## Input data

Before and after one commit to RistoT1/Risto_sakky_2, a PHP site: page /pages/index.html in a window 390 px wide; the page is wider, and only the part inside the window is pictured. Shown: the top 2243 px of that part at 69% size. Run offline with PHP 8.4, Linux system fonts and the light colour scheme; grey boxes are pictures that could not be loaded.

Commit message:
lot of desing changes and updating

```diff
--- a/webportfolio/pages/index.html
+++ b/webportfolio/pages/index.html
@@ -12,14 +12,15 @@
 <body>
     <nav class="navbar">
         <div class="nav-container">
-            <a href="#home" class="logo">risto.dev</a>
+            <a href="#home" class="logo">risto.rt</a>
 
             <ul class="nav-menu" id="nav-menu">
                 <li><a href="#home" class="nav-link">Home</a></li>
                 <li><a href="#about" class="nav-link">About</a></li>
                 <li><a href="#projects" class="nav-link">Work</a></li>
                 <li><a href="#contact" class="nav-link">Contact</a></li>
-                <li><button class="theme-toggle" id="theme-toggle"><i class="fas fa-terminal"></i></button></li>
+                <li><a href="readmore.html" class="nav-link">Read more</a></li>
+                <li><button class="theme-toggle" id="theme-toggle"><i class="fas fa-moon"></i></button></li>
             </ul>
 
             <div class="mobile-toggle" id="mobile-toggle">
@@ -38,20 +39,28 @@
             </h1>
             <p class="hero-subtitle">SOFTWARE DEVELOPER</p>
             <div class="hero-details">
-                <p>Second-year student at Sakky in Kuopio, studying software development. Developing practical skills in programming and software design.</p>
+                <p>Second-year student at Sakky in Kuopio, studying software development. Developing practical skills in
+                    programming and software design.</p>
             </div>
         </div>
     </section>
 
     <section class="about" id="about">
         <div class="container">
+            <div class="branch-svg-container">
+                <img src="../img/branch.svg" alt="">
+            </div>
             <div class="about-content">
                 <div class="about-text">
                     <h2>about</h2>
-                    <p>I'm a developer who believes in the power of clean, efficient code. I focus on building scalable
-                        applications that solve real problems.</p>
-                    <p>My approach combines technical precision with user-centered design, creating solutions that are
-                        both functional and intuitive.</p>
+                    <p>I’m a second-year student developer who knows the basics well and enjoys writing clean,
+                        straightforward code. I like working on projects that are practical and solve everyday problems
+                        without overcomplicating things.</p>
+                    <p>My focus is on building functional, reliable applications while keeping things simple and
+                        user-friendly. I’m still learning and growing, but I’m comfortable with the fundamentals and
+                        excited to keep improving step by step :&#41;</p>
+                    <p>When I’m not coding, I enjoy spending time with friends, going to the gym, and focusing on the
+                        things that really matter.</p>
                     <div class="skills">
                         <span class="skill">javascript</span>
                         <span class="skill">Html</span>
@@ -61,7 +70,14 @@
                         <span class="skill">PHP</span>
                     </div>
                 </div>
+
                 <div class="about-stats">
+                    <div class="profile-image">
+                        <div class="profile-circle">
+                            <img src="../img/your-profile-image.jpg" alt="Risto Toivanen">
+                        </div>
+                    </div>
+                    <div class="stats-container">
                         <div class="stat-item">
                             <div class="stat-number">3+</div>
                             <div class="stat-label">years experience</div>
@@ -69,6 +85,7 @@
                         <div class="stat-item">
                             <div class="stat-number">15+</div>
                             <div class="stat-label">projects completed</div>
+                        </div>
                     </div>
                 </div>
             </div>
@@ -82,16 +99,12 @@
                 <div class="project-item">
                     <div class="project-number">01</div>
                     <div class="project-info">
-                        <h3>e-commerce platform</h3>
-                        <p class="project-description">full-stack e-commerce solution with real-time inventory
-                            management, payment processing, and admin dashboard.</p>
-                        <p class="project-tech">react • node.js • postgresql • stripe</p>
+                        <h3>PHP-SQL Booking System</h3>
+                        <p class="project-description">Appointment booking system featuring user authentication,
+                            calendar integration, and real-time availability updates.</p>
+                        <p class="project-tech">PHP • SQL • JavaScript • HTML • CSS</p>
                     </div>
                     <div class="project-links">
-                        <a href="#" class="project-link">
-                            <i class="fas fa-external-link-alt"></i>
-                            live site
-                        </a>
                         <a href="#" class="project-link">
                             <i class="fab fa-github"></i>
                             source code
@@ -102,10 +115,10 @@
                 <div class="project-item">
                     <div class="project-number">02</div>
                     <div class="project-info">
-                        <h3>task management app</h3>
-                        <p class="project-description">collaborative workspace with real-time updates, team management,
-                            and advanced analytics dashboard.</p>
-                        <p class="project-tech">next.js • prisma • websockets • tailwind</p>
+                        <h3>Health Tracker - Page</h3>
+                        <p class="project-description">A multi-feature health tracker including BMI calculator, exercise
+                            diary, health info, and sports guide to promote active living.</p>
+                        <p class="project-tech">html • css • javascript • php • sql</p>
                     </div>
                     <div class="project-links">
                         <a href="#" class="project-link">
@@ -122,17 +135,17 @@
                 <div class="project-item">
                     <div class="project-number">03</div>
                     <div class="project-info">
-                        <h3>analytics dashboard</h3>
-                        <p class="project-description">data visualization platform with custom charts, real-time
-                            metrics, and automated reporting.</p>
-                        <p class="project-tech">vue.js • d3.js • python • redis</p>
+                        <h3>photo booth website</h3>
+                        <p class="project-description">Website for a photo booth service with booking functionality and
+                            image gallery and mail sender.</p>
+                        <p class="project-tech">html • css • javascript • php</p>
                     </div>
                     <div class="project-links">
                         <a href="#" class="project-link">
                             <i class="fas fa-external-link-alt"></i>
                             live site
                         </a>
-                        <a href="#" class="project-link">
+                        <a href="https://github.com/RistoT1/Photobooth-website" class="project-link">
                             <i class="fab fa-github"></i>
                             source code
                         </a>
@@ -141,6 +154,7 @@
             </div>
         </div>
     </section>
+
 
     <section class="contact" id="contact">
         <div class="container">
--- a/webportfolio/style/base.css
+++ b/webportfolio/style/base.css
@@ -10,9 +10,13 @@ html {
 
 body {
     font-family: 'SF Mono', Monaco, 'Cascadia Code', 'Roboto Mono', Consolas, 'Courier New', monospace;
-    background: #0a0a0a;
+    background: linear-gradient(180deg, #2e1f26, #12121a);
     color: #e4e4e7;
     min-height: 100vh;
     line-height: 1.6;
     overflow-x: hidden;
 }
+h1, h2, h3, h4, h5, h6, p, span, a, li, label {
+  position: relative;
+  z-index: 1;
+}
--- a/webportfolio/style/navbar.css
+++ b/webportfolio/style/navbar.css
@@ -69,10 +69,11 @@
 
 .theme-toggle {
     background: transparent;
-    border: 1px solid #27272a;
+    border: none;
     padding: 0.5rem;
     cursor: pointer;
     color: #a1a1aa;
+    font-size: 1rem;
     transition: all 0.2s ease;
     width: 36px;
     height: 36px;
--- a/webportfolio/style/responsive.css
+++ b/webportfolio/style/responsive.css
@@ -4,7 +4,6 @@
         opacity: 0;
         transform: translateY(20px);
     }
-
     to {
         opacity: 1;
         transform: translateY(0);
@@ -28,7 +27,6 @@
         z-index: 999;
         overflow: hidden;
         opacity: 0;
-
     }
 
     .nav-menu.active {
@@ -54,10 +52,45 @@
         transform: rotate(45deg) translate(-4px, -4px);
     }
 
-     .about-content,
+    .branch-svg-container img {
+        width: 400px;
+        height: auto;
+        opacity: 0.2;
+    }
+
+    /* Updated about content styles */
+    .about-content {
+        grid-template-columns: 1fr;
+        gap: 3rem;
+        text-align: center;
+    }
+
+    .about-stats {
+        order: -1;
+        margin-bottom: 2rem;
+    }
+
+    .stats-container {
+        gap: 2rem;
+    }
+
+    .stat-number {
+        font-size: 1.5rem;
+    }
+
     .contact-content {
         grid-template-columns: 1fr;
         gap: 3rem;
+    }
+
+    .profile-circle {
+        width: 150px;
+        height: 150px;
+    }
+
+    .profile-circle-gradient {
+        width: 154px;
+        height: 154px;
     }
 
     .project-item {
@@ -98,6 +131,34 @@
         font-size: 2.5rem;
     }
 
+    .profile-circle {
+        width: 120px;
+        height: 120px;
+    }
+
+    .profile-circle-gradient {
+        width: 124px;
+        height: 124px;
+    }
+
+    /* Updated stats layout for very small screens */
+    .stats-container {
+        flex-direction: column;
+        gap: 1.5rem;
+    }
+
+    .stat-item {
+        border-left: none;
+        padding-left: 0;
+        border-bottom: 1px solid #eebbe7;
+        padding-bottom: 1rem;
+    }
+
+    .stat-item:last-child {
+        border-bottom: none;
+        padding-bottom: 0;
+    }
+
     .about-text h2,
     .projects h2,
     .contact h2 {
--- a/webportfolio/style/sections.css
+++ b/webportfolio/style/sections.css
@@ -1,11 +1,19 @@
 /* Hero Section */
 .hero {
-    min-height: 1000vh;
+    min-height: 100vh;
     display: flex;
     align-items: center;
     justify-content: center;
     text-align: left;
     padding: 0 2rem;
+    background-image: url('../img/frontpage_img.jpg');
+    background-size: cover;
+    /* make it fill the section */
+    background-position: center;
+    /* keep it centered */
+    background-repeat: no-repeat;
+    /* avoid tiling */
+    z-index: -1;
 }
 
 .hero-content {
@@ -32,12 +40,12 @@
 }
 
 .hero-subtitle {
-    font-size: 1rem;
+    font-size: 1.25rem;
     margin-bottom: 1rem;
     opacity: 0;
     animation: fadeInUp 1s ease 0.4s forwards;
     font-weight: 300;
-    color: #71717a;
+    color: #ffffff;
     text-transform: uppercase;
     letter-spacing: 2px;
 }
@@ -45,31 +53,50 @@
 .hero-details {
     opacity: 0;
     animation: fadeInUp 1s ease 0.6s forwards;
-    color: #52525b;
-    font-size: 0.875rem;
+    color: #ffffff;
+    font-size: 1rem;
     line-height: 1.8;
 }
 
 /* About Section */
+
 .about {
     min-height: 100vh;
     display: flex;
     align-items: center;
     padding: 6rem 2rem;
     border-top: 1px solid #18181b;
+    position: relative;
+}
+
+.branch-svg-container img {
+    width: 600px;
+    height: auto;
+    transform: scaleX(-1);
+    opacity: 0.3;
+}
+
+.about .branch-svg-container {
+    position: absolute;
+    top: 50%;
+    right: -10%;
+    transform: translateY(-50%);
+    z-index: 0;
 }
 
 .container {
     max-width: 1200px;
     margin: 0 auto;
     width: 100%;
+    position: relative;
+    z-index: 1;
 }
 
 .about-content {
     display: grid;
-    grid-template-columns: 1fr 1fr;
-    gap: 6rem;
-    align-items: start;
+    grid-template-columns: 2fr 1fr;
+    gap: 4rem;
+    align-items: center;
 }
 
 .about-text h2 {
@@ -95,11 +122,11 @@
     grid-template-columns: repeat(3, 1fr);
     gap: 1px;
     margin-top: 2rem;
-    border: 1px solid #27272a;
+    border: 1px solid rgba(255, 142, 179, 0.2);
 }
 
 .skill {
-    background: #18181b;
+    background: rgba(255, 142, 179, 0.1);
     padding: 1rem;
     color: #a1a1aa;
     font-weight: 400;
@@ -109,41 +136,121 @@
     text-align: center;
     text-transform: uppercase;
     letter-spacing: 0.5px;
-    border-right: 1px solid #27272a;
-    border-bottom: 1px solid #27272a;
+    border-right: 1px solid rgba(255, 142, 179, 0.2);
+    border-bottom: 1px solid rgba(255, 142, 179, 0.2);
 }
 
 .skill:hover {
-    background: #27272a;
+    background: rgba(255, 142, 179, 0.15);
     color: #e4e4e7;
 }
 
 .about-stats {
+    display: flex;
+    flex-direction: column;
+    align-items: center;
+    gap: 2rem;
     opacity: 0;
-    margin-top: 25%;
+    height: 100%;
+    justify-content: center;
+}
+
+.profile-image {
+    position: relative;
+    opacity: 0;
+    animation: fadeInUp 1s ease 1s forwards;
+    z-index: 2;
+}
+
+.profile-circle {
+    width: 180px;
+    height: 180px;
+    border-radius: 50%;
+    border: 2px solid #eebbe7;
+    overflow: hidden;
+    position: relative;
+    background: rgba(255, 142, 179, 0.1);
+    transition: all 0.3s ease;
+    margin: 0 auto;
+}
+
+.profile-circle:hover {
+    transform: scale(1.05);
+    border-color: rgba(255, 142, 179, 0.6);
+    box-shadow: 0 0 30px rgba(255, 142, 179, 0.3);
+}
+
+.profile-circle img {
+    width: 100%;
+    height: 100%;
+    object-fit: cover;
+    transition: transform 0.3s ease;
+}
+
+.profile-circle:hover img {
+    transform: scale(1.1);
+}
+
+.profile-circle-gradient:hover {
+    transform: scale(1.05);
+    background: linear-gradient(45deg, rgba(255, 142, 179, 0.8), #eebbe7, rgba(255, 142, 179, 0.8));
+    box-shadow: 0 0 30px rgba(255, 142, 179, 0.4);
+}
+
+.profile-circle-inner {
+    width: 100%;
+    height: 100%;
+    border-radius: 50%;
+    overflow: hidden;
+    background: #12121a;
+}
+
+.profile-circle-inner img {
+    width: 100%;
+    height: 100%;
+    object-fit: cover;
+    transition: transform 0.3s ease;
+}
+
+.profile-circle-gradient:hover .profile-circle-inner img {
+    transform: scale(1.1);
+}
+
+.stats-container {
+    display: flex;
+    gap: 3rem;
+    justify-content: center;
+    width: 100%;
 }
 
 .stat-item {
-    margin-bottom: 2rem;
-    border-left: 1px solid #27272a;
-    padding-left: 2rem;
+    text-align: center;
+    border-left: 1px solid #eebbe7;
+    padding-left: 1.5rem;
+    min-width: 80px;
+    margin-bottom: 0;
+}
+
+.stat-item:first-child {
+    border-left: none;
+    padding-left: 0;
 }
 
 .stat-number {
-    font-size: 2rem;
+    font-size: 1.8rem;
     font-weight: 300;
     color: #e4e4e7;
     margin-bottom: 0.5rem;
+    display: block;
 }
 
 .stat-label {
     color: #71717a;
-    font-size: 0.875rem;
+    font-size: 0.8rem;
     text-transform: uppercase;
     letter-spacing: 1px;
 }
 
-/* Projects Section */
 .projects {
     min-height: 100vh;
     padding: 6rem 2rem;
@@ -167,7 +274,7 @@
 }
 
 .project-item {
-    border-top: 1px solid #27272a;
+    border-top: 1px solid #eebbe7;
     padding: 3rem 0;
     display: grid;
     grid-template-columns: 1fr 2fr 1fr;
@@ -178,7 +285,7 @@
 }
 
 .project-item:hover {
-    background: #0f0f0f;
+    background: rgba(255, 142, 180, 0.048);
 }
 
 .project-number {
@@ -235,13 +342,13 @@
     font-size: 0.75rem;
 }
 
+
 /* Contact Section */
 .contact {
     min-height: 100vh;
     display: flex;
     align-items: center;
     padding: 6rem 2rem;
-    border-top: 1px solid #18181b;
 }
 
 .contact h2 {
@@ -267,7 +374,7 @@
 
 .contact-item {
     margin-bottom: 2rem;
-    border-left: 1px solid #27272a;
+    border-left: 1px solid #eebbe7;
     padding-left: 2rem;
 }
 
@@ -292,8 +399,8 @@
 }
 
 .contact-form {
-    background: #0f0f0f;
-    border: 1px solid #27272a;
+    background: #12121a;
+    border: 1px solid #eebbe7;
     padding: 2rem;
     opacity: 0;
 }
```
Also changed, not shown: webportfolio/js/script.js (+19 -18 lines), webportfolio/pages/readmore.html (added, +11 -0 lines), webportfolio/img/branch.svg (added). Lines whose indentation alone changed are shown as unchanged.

## Task
Where in the entries above does the word "grid" appear? Copy each line that has it.

## Answer for the task
+        grid-template-columns: 1fr;
         grid-template-columns: 1fr;
     display: grid;
-    grid-template-columns: 1fr 1fr;
+    grid-template-columns: 2fr 1fr;
     grid-template-columns: repeat(3, 1fr);
     display: grid;
     grid-template-columns: 1fr 2fr 1fr;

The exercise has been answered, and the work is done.